Keeping on pushing through and tackling problems seems to make sense, as a well-needed break is seemingly all we need to recoup energy for the new year. However, does it ever actually work out that way? Do you even get the chance to properly rest and recover over the break? And if you do, do you find that you continue to feel tired and fatigued into the new year? And do you then keep pushing through and find yourself saying the same thing at the end of the next year, and the year after that?
Taking care of yourself as well as others
If the above describes you, you are likely not the only one. Societal norms and demands of life can so often mean that you place your own well-being at the bottom of the priority list. That you deem your needs as less important and seek to provide for the needs of those around you. That you miss out on valuable opportunities to take care of yourself throughout the year as you seek to serve others. That by doing so, you are either at risk of burning out, your stress leaking out onto the people around you, or utilising unhealthy coping strategies (or all three).
Now this blog by no means is an instructional piece on how to take better care of yourself. It is more a call for you to reflect on the need to engage in self-care to rest and recharge before the start of another year. Or even more so, to give you permission to acknowledge your needs and take steps towards a better balance. Permission for you to acknowledge that sometimes taking care of yourself can be the best way to serve those around you.
Our team of psychologists here at the Centre For Effective Living can help you if you are wanting to improve your ability to take care of yourself.
Michelle Dean (M Clin Psych, BA (Hons – First Class), brings her genuine care and compassion for people, along with her keen insight and analytical abilities to her work. Michelle is registered with Medicare and is also an approved practitioner in the NSW Workers Compensation System.

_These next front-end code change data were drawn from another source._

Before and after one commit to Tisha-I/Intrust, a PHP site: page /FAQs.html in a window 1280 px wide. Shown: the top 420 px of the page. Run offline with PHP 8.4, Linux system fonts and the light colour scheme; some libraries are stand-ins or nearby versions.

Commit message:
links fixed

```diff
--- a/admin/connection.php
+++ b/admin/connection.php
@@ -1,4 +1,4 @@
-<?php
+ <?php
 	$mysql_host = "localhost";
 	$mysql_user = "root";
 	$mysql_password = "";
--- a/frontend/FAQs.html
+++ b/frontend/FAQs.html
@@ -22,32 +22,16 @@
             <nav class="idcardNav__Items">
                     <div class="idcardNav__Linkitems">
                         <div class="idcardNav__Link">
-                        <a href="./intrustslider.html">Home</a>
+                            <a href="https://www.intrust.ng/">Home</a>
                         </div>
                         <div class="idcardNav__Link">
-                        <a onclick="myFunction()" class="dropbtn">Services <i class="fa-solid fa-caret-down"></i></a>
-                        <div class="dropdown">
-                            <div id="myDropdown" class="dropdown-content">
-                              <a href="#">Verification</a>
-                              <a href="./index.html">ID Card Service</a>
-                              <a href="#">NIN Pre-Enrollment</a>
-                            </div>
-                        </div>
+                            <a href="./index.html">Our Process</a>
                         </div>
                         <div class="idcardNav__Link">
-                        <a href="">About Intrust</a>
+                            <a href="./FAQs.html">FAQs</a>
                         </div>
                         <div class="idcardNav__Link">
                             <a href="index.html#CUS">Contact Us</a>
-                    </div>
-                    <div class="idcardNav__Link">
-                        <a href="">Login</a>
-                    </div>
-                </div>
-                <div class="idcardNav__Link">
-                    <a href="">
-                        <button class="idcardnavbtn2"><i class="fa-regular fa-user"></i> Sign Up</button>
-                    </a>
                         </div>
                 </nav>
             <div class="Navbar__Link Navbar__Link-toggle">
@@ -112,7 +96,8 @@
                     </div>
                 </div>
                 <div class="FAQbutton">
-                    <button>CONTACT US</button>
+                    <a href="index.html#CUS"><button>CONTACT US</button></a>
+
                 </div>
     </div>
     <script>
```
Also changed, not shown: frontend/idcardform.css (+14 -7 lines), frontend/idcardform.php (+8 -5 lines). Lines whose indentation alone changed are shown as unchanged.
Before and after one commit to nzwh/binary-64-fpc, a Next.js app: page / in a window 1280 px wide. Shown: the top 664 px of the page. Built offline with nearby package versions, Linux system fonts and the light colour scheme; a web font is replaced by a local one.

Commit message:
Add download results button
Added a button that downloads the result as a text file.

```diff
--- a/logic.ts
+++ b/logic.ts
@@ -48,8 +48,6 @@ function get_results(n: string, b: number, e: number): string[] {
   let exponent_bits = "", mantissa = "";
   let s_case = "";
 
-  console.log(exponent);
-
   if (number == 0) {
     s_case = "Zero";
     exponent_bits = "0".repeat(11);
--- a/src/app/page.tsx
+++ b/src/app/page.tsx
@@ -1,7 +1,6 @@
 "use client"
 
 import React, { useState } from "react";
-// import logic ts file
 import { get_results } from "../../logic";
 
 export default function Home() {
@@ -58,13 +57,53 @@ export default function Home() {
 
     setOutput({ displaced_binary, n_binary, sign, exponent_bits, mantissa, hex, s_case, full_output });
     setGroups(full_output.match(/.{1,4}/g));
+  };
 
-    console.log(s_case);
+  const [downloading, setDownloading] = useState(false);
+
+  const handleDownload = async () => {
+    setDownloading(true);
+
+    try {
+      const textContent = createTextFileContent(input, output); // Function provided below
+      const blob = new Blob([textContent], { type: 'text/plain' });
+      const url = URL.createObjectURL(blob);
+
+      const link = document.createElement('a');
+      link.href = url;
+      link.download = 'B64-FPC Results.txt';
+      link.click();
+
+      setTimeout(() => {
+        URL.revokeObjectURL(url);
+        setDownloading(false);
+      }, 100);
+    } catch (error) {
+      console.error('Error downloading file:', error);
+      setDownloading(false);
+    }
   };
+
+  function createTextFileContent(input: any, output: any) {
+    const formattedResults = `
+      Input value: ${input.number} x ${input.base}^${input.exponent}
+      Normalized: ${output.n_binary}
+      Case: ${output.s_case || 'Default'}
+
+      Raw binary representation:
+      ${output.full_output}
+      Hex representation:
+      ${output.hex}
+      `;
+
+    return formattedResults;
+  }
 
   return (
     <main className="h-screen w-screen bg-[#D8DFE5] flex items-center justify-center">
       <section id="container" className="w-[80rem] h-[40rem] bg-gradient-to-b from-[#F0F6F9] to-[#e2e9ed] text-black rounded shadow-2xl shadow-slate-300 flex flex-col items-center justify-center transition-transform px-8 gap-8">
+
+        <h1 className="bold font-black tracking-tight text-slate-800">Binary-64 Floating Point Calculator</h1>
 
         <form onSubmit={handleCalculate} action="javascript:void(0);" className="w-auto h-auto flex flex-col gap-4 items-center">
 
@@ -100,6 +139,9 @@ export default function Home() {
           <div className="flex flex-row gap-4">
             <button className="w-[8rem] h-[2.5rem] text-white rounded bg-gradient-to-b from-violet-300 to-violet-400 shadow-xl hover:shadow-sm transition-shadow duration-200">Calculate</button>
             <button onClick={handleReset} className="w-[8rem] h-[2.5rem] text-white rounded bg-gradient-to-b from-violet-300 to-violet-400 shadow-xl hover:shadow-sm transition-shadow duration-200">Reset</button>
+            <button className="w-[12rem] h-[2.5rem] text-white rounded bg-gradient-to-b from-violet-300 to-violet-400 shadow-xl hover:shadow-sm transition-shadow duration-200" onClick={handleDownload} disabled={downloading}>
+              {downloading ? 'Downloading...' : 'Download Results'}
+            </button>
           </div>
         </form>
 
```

Through her various roles, she has developed a deep understanding of how these difficulties develop and impact on people in different life stages. Michelle has been able to assist her clients in developing skills to manage their anxiety and depression, along with enabling them to develop a healthy sense of self and greater self confidence. Michelle is a high calibre and compassionate professional and she is wonderful at being able to see the complexities of a clinical presentation and bring her therapeutic work down to a manageable and structured approach.